It’s unclear whether employees at the Malta location will be impacted.
According to Bloomberg News the company informed employees Friday of the forthcoming reductions in employees. The company has also announced it needed to lower expenses by $200 million annually, according to Bloomberg.
This all comes as the company announced on Nov. 8 a record third quarter with revenue up 22% year over year and a record gross margin of 29.4%.
“We just announced strong third quarter financials with solid fourth quarter guidance,’ said Michael Mullaney, a spokesperson from the company. “However, based on the current macroeconomic environment, we are taking a very disciplined, proactive approach to contain costs and like many in our industry and across the technology sector, we too, are initiating a hiring freeze and taking a set of focused actions to selectively reduce our workforce.”
The company was poised to build a second factory in Malta called Fab 8.2 if product demand continued.
The original chip factory, called Fab 8.0, employs roughly 3,000 people and is currently undergoing a $1 billion-plus expansion of its production capacity.

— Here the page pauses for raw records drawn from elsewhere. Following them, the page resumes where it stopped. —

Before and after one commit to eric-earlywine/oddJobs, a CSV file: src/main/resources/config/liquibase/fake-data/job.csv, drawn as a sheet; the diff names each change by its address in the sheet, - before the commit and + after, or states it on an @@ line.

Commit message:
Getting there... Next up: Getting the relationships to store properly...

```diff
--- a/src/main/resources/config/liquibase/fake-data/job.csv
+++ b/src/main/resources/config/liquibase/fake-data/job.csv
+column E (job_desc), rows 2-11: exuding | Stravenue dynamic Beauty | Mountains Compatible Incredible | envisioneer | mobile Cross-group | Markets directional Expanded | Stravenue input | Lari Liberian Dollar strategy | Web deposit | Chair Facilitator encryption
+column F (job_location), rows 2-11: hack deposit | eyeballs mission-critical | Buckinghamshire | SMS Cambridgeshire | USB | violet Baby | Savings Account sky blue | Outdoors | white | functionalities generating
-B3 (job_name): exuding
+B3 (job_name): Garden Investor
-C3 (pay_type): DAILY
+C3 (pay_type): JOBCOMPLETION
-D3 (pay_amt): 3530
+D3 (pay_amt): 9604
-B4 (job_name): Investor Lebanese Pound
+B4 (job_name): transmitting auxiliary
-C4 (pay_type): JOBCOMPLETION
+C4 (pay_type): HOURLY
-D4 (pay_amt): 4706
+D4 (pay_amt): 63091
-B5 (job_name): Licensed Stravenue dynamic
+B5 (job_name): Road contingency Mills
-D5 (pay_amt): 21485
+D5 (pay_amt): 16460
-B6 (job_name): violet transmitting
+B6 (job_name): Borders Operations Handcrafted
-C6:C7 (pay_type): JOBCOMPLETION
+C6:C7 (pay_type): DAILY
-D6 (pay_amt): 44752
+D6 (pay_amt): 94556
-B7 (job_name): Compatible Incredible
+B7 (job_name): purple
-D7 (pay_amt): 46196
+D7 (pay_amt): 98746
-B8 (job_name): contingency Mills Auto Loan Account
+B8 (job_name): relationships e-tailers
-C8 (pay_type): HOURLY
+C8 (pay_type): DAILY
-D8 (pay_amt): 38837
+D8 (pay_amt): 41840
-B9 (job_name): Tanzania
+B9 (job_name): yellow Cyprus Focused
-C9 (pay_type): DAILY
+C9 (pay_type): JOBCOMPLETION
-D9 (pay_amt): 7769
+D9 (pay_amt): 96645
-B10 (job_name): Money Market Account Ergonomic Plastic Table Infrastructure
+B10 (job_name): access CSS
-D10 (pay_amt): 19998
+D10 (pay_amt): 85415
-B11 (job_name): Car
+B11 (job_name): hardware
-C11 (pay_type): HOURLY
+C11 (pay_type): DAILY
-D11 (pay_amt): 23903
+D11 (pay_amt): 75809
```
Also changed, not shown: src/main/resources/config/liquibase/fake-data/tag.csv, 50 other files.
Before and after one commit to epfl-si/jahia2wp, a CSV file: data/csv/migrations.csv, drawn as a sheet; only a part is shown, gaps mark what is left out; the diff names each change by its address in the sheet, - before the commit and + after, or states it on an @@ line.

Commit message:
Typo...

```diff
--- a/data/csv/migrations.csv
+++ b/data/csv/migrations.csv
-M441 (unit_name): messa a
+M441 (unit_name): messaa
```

In July the company said preliminary work was being done on the second factory.
The company has declined to discuss further details on the cuts, hiring freeze or impact in Malta.
The company employs approximately 15,000 people around the world.
In late September the company filed a Worker Adjustment and Retraining Notification with the state indicating it had sold its East Fishkill plant, which had employed 1,056 people, to ON Semiconductor Corporation. ON did make offers to employees of the plant, according to the WARN filing.
It is not the first time the company has laid people off. In 2018 the company cut 455 jobs in the Capital Region, with Malta being disproportionately affected.
Saratoga County Chamber of Commerce Executive Director Todd Shimkus said the company isn’t alone in worrying about what the future might hold given the economic climate.
“I am talking to a lot of firms anxious with what will transpire with higher interest rates, rising inflation, and efforts to slow down our economy, so GF is not alone, especially within the semiconductor industry,” he said. “Locally, it’s important to understand that the industry is cyclical and the hope is that whatever slowdown we might face will be short lived.”